Zhuang people are fond of singing, and Zhuang areas are also famed as ‘the ocean of songs’. During slack farming seasons, holidays, festivals, or at weddings and funerals, Zhuang people will hold Gexu (singing fairs). On these occasions, young people from nearby villages will wear their finest costumes, and come together at Gexu to sing songs and meet their possible lover.
Besides sharing many festivals with the Han people, Zhuang people also have their own festivals and celebrations. Among them, the Ghost Festival and Singing Festival are the most important ones.

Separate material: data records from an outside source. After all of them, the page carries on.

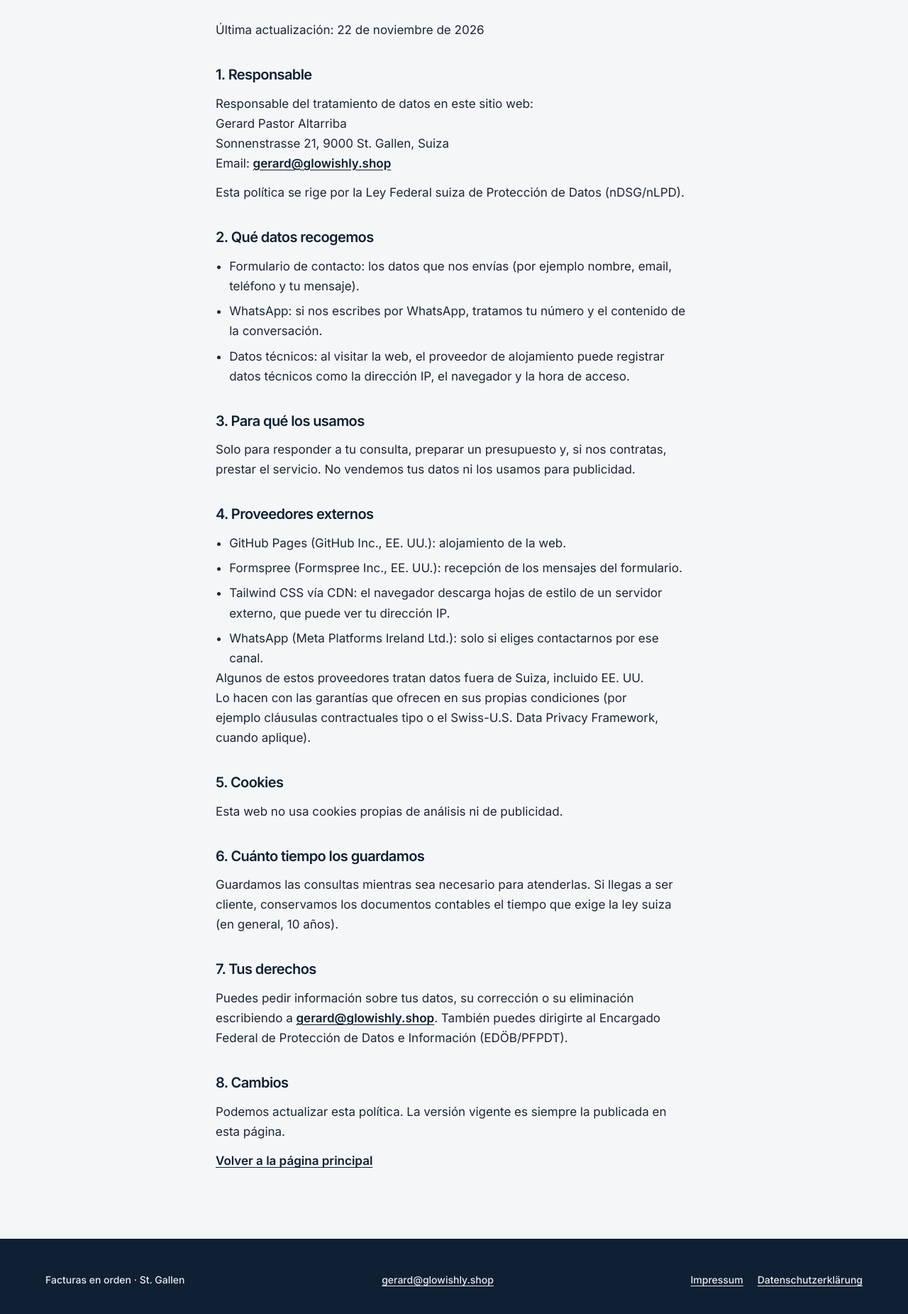
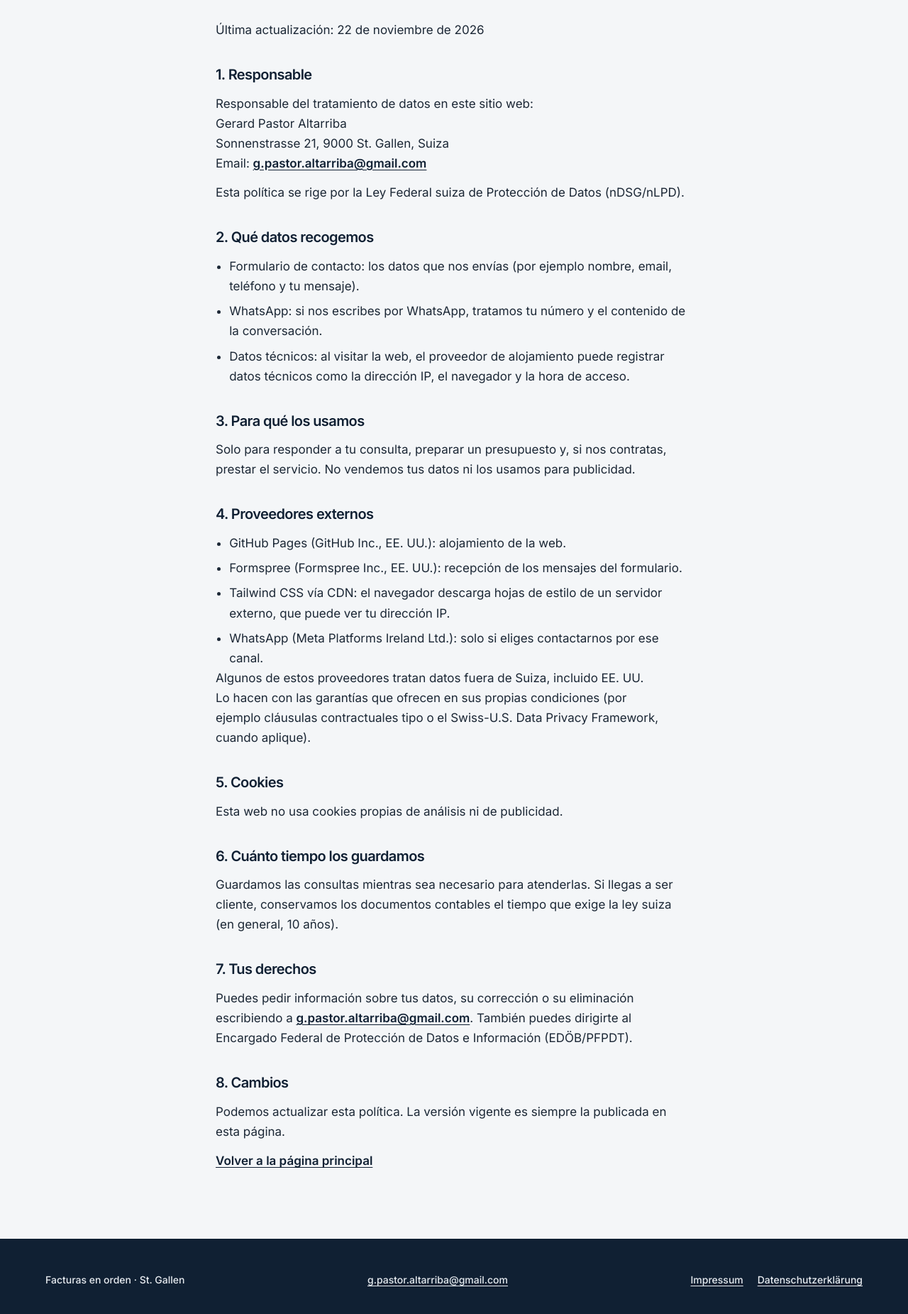
Before and after one commit to gpastoraltarriba/facturas-en-orden, a website: page datenschutz.html in a window 1280 px wide. Shown: the part 245-2096 px from the top of the page at 71% size. Drawn offline with Linux system fonts and the light colour scheme.

Commit message:
Cambia el email de contacto a g.pastor.altarriba@gmail.com.
Sustituye gerard@glowishly.shop en los mailto, el texto visible y el README.

Co-authored-by: gpastoraltarriba <gpastoraltarriba@users.noreply.github.com>

```diff
--- a/datenschutz.html
+++ b/datenschutz.html
@@ -45,7 +45,7 @@
           Responsable del tratamiento de datos en este sitio web:<br>
           Gerard Pastor Altarriba<br>
           Sonnenstrasse 21, 9000 St. Gallen, Suiza<br>
-          Email: <a href="mailto:gerard@glowishly.shop">gerard@glowishly.shop</a>
+          Email: <a href="mailto:g.pastor.altarriba@gmail.com">g.pastor.altarriba@gmail.com</a>
         </p>
         <p>Esta política se rige por la Ley Federal suiza de Protección de Datos (nDSG/nLPD).</p>
         <h2>2. Qué datos recogemos</h2>
@@ -69,7 +69,7 @@
         <h2>6. Cuánto tiempo los guardamos</h2>
         <p>Guardamos las consultas mientras sea necesario para atenderlas. Si llegas a ser cliente, conservamos los documentos contables el tiempo que exige la ley suiza (en general, 10 años).</p>
         <h2>7. Tus derechos</h2>
-        <p>Puedes pedir información sobre tus datos, su corrección o su eliminación escribiendo a <a href="mailto:gerard@glowishly.shop">gerard@glowishly.shop</a>. También puedes dirigirte al Encargado Federal de Protección de Datos e Información (EDÖB/PFPDT).</p>
+        <p>Puedes pedir información sobre tus datos, su corrección o su eliminación escribiendo a <a href="mailto:g.pastor.altarriba@gmail.com">g.pastor.altarriba@gmail.com</a>. También puedes dirigirte al Encargado Federal de Protección de Datos e Información (EDÖB/PFPDT).</p>
         <h2>8. Cambios</h2>
         <p>Podemos actualizar esta política. La versión vigente es siempre la publicada en esta página.</p>
         <p class="mt-10">
@@ -81,7 +81,7 @@
     <footer class="bg-navy text-white">
       <div class="page flex flex-col gap-4 py-12 sm:flex-row sm:flex-wrap sm:items-center sm:justify-between">
         <p class="text-sm font-medium text-[#E7EBF0]">Facturas en orden · St. Gallen</p>
-        <a class="footer-link text-sm" href="mailto:gerard@glowishly.shop">gerard@glowishly.shop</a>
+        <a class="footer-link text-sm" href="mailto:g.pastor.altarriba@gmail.com">g.pastor.altarriba@gmail.com</a>
         <nav class="flex flex-wrap gap-x-5 gap-y-2 text-sm" aria-label="Legal">
           <a class="footer-link" href="impressum.html" lang="de">Impressum</a>
           <a class="footer-link" href="datenschutz.html" lang="de" aria-current="page">Datenschutzerklärung</a>
```
Also changed, not shown: impressum.html (+2 -2 lines), index.html (+1 -1 lines), README.md.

The Ghost Festival falls on July 14 on the lunar calendar, and is considered as the most important festival after the Spring Festival (January 1 on lunar calendar). It is for commemorating ancestors and the late family members. On this day, every family will stop farming, clean up the house, and gather around to prepare sacrifices. Sacrifices include duck meat (a must), rice, Ciba (glutinous rice cakes), fruits, among others. After the sacrifices, family members will sit around at the table and have family dinner together.
The Singing festival, on March 3 on lunar calendar, is a traditional festival for commemoration of Liu Sanjie (Third Sister Liu), a legendary folk singer of Zhuang ethnic group in the Tang Dynasty (618 – 907 AD). She was well-known not only because of her beautiful singing, but also her courage in confronting with local tyrants. A 1960’s film depicting her stories made Liusanjie a household name across China.
On this day, people from nearby villages will come together to an open space to celebrate this joyous occasion. Five-colored glutinous rice, dyed eggs and many other dishes are prepared. This is also a good opportunity for the young people to find their lover. Adult singers sing to each other, and try to stump the other by creating lyrical lines that the other cannot match. If a girl and a boy fall in love, the girl will throw an embroidery ball to the boy, and the boy will present her a gift in return.